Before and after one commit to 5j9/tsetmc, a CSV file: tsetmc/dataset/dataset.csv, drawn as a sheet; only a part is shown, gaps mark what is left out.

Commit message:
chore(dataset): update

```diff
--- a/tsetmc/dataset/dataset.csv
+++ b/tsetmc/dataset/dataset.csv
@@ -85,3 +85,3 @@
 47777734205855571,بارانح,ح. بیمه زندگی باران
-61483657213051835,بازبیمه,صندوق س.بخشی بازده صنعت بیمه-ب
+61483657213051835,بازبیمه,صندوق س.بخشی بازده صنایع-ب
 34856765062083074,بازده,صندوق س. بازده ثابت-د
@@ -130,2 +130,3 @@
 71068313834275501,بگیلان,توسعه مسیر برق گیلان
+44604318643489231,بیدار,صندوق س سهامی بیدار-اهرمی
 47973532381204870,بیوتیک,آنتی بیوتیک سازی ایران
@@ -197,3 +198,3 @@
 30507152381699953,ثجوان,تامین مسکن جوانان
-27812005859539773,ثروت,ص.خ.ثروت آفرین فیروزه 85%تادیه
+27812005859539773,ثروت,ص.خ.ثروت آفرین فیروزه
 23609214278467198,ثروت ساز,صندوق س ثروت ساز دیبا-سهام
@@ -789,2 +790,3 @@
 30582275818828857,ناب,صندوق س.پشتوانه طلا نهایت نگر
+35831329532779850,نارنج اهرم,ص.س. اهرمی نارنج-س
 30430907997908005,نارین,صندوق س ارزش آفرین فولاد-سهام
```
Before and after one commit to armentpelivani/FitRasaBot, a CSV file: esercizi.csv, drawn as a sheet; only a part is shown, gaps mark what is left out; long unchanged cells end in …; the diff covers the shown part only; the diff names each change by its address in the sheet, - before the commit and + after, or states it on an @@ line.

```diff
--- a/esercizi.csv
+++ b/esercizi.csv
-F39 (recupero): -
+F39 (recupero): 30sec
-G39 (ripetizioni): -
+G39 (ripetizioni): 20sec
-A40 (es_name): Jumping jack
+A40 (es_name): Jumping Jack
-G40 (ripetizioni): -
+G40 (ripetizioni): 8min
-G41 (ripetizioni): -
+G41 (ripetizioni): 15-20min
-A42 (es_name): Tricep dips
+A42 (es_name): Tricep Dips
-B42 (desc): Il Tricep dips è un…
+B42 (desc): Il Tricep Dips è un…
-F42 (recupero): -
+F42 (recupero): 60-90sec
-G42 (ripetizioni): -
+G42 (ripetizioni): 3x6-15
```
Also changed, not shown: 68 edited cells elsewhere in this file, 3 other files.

WHAT IS REQUIRED — Gather all lines from the listing above in which "Tricep" occurs.

RESULT FOR THIS EXERCISE —
-A42 (es_name): Tricep dips
+A42 (es_name): Tricep Dips
-B42 (desc): Il Tricep dips è un…
+B42 (desc): Il Tricep Dips è un…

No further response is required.